Date of Completion


Embargo Period



Vibrio cholerae, ZInc, Selenium, Manganese, cholera toxin, motility, adhesion, GM-1 receptor, irrigation water, ex vivo adhesion

Major Advisor

Kumar Venkitanarayanan

Associate Advisor

Cameron Faustman

Associate Advisor

Mary Anne Amalaradjou

Associate Advisor

Pradeep Vasudevan

Associate Advisor

Dennis D'Amico

Field of Study

Animal Science


Doctor of Philosophy

Open Access

Campus Access


Vibrio cholerae is a waterborne pathogen that causes human cholera. The first pandemic of cholera began in 1817 in South-east Asia, and subsequently spread to other parts of the world. Vibrio cholerae transmission to humans is through oral-fecal route. The symptoms of cholera include severe diarrhea and life-threatening dehydration. The first line of treatment against cholera is the administration of oral rehydration solution (ORS) for replenishing lost fluids. Vaccines are also given, but are considered ineffective in preventing cholera by the WHO. The third treatment option is the use of antibiotics, however, the emergence of antibiotic resistant strains of V. cholerae has triggered the search for novel approaches for controlling the infection.
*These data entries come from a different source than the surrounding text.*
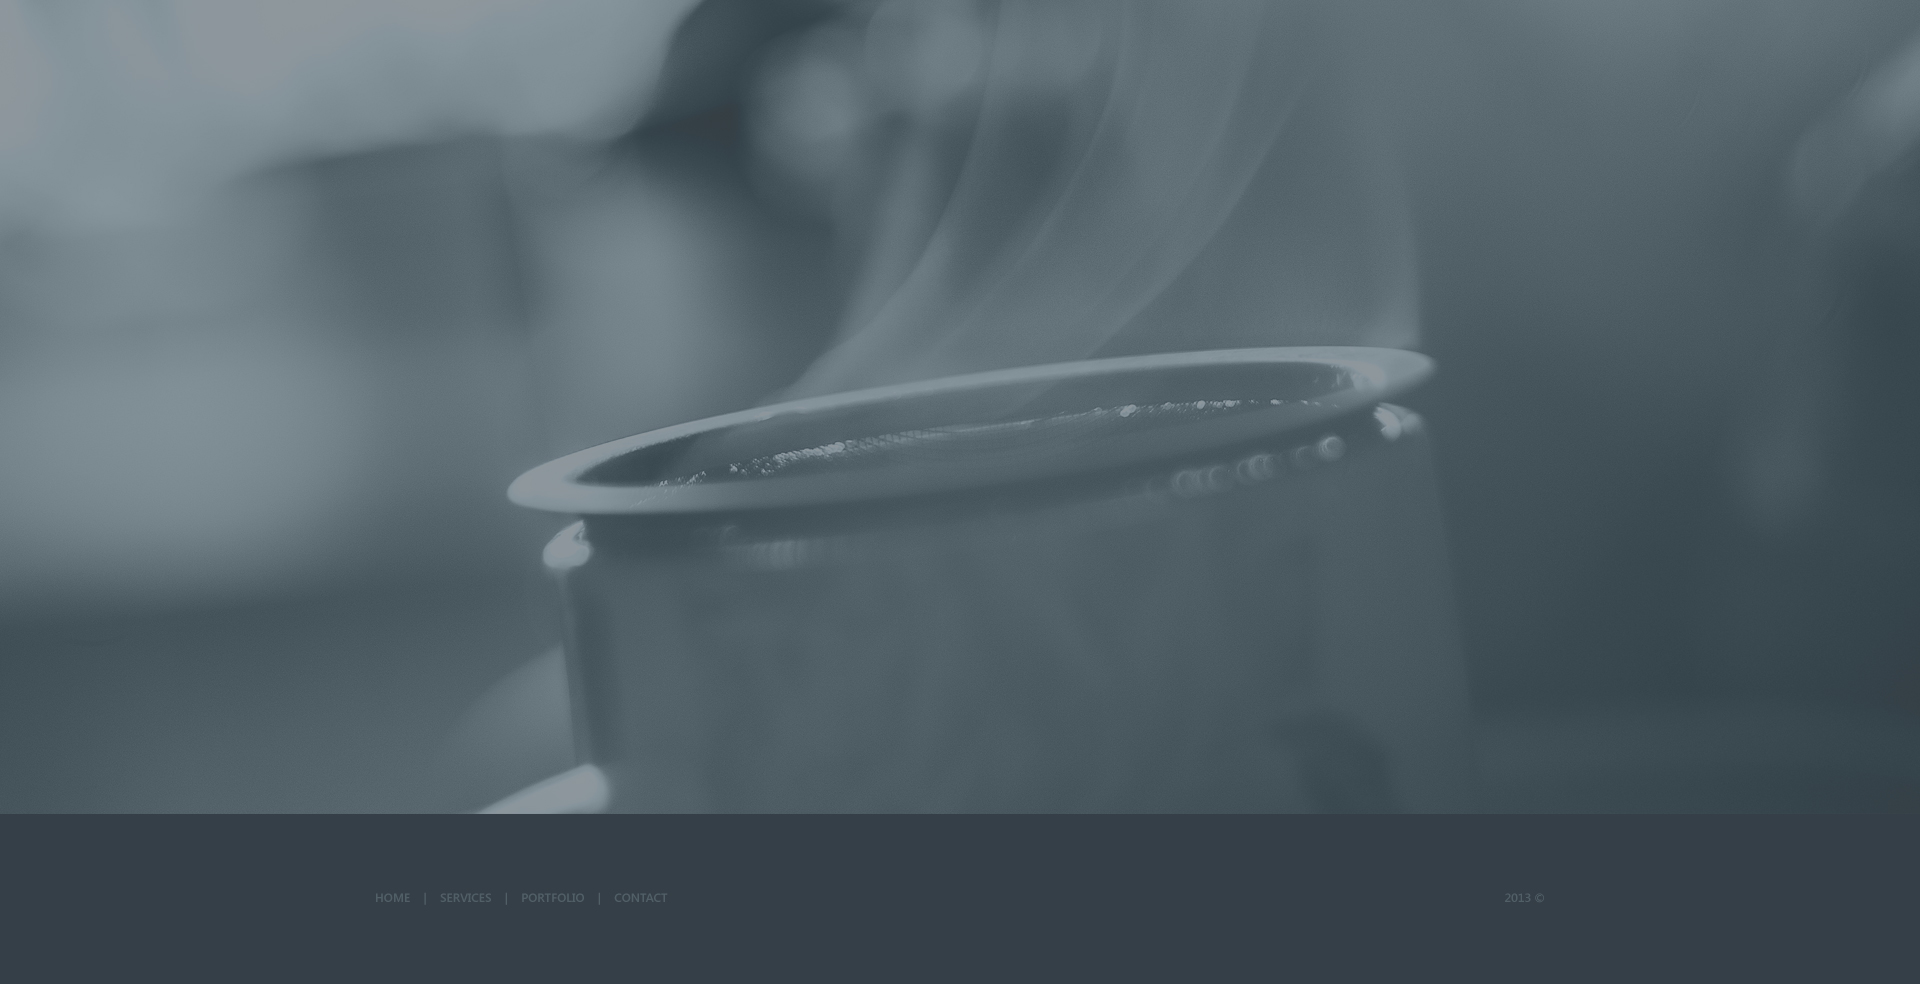
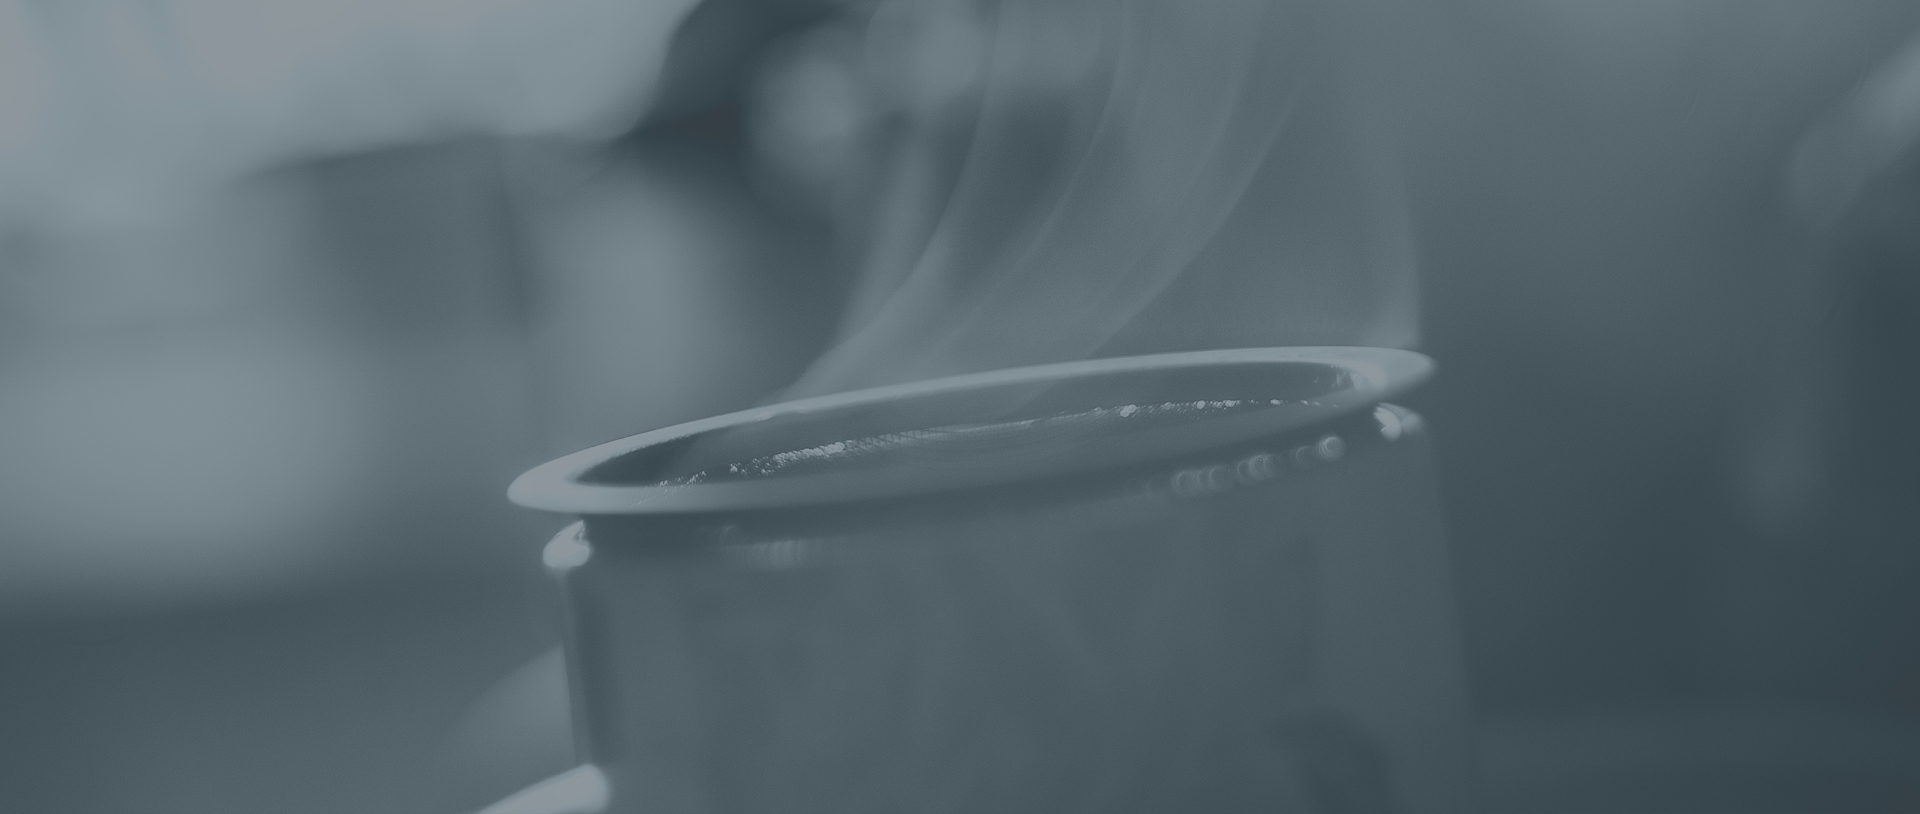
new file

diff --git a/exercice.html b/exercice.html
@@ -113,16 +113,24 @@
             <div class="container41">
                 <div class="just">
                     <p class="section"><span class="cite">JUS</span>T DEFAULT SECTION</p>
-                    <P>Bear claw marzipan bear claw applicake I love muffin. Lemon drops gummi bears pastry gummi bears
-                        sesame snaps I love unerdwear.com. Soufflé cotton candy dessert candy ice cream wafer gummies
-                        cheesecake brownie.
-                    </P>
-                    <P>Muffin chupa chups jelly beans sweet pie applicake. Croissant chocolate cake I love pudding. Ice
-                        cream I love powder pudding apple pie marshmallow. Cupcake marzipan oat cake bonbon I love candy
-                        canes toffee.</P>
+                    <div class="section-text">
+                        <P>Bear claw marzipan bear claw applicake I love muffin. Lemon drops gummi bears pastry gummi
+                            bears
+                            sesame snaps I love unerdwear.com. Soufflé cotton candy dessert candy ice cream wafer
+                            gummies
+                            cheesecake brownie.
+                        </P>
+                        <P>Muffin chupa chups jelly beans sweet pie applicake. Croissant chocolate cake I love pudding.
+                            Ice
+                            cream I love powder pudding apple pie marshmallow. Cupcake marzipan oat cake bonbon I love
+                            candy
+                            canes toffee.</P>
+                    </div>
                     <p class="visit"><a>VISIT ME</a></p>
                 </div>
-                <img src="images/video_08.jpg" alt="video">
+                <iframe width="560" height="315" src="https://www.youtube.com/embed/_fFPwMfpWC0" frameborder="0"
+                    allow="accelerometer; autoplay; encrypted-media; gyroscope; picture-in-picture"
+                    allowfullscreen></iframe>
             </div>
         </div>
     </div>
@@ -183,21 +191,60 @@
                     <p><span class="port">TES</span>TIMONIALS</p>
                     <img src="images/guille_20.jpg" alt="guillemet">
                 </div>
-                <p class="applicake">Applicake chocolate cake wafer toffee pie soufflé wafer. Tart marshmallow wafer macaroon cheesecake
+                <p class="applicake">Applicake chocolate cake wafer toffee pie soufflé wafer. Tart marshmallow wafer
+                    macaroon cheesecake
                     jelly. Gingerbread cookie soufflé sweet roll sweet roll jelly-o.</p>
                 <p class="walt">-Walter White</p>
             </div>
         </div>
     </div>
     <div class="container container-large-8">
-        <div id="CONTACT">
-            <p>CONTACT</p>
+        <div class="container8">
+            <div class="container-contact">
+                <p><span class="cite">CO</span>NTACT</p>
+            </div>
+            <div class="full-text">
+                <div class="full">
+                    <div class="full-name">
+                        <p>FULL NAME</p>
+                    </div>
+                    <div class="container-name"></div>
+                    <div class="full-name">
+                        <p>EMAIL</p>
+                    </div>
+                    <div class="container-name"></div>
+                </div>
+                <div class="text8">
+                    <p class="jujubes">Jujubes bear claw croissant wafer sweet lemon drops brownie chocolate bar.
+                        Sweet lollipop halvah tootsie roll cake fruitcake. Chocolate cake chocolate bar gingerbread
+                        lollipop tart. Jujubes bear claw donut chupa chups.</p>
+                    <ul class="address">
+                        <li>Linda Newman</li>
+                        <li>W325 State Road 123</li>
+                        <li>Mondovi, WI(Wisconsin) 98746-54321</li>
+                        <li>715) 946 - 1234</li>
+                    </ul>
+                </div>
+            </div>
+            <div class="message">
+                <div class="full-name"></div>
+                <div class="container-message"></div>
+            </div>
+            <p class="push-message">MESSAGE</p>
         </div>
+    </div>
+    </div>
+    <div id="CONTACT">
+
+    </div>
     </div>
 
 
     <footer>
-        <p>Ici c'est le bas de la page, on y est pas encore!!!</p>
+        <div class="container container-large-9">
+            <div id="HOME">
+
+            </div>
     </footer>
 
 

diff --git a/exercice.css b/exercice.css
@@ -287,26 +287,32 @@ h3{
     height: 313px;
     display: flex;
     flex-direction: column;
+    justify-content: space-between;
    
+}
+
+.section-text{
+    font-size: 14px;
 }
 .section{
     font-size: 30px;
     margin-top: 3px;
     margin-bottom: 3px;
     font-weight: lighter;
+
 }
 
 .visit{
     margin-top: 3px;
-    color: black;
+    color: rgba(53, 63, 70);
     font-size: 14px;
     font-family: 'Segoe UI', Tahoma, Geneva, Verdana, sans-serif;
     font-weight: bold;
 }
 .visit a{
-    color: rgba(0, 0, 0, 0.76);
+    color: rgba(53, 63, 70);
     text-decoration: none;
-    
+    border-width: 2px;
     border-style: solid;
     padding: 15px 40px;
 }
@@ -455,7 +461,7 @@ cite{
 
 }
 
-.testimonial{
+.testimonials{
     margin: auto;
     width: 1170px;
     height: 35px;
@@ -464,12 +470,15 @@ cite{
     color: rgb(81,95,103);
     display: flex;
     justify-content: space-between;
+    align-items: center;
 
 }
+
 .applicake{
     font-size: 28px;
     color: rgb(81,95,103);
     font-family: 'Segoe UI', Tahoma, Geneva, Verdana, sans-serif;
+    font-weight: lighter;
 }
 
 .walt{
@@ -483,6 +492,54 @@ cite{
 .container-large-8{
     margin:0;
     width: 100%;
-    height: 984px;
+    height: 814px;
     background-image: url(images/fin-de-page_05.jpg);
+    display: flex;
+}
+
+.container8{
+    margin: auto;
+    width: 1170px;
+    height: 814px;
+    justify-content: center;
+    flex-direction: column
+}
+
+.container-contact{
+    margin: auto;
+    width: 1170px;
+    height: 37px;  
+}
+
+.full-text{
+    margin: auto;
+    width: 1170px;
+    height: 241px;
+    display: flex;
+}
+
+.full{
+    margin: auto;
+    width: 50%;
+    height: 241px;
+}
+
+.full-name{
+    font-family: 'Segoe UI', Tahoma, Geneva, Verdana, sans-serif;
+    font-size: 14px;
+    font-weight: bolder;
+    color: white;
+    margin: auto;
+    width: 100%;
+    height: 82px;
+}
+
+
+/* Partie Footer */
+
+footer{
+    margin: 0;
+    width: 100%;
+    height: 170px;
+    background-color: rgba(53, 63, 71);
 }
In this dissertation, the efficacy of three essential minerals, namely zinc, selenium and manganese was investigated for controlling V. cholerae. Specifically, the effect of three aforementioned minerals in reducing V. cholerae biofilms on polystyrene and polyvinyl chloride matrices was investigated. In addition, the efficacy of minerals in reducing V. cholerae in sewage-contaminated irrigation water was studied. The potential of zinc, selenium, and manganese for attenuating the major virulence factors in V. cholerae in vitro was determined. Finally, the efficacy of three minerals in attenuating V. cholerae virulence was validated using an ex vivo mouse intestine model and an in vivo nematode model utilizing Caenorhabditis elegans.

Results revealed that zinc and manganese effectively inhibited biofilm synthesis and inactivated mature biofilms of V. cholerae on polystyrene and PVC. Moreover, the three minerals significantly decreased viable V. cholerae counts in irrigation water. At respective sub-inhibitory concentration, the three essential minerals significantly decreased V. cholerae motility and adhesion to intestinal epithelial cells, and cholera toxin production. These results were confirmed by ex vivo and in vivo models, where the minerals decreased V. cholerae colonization and toxin production in mouse intestine, and enhanced the survival of V. cholerae-infected C. elegans. Collectively, the above results highlight the potential use of zinc, selenium and manganese for controlling V. cholerae.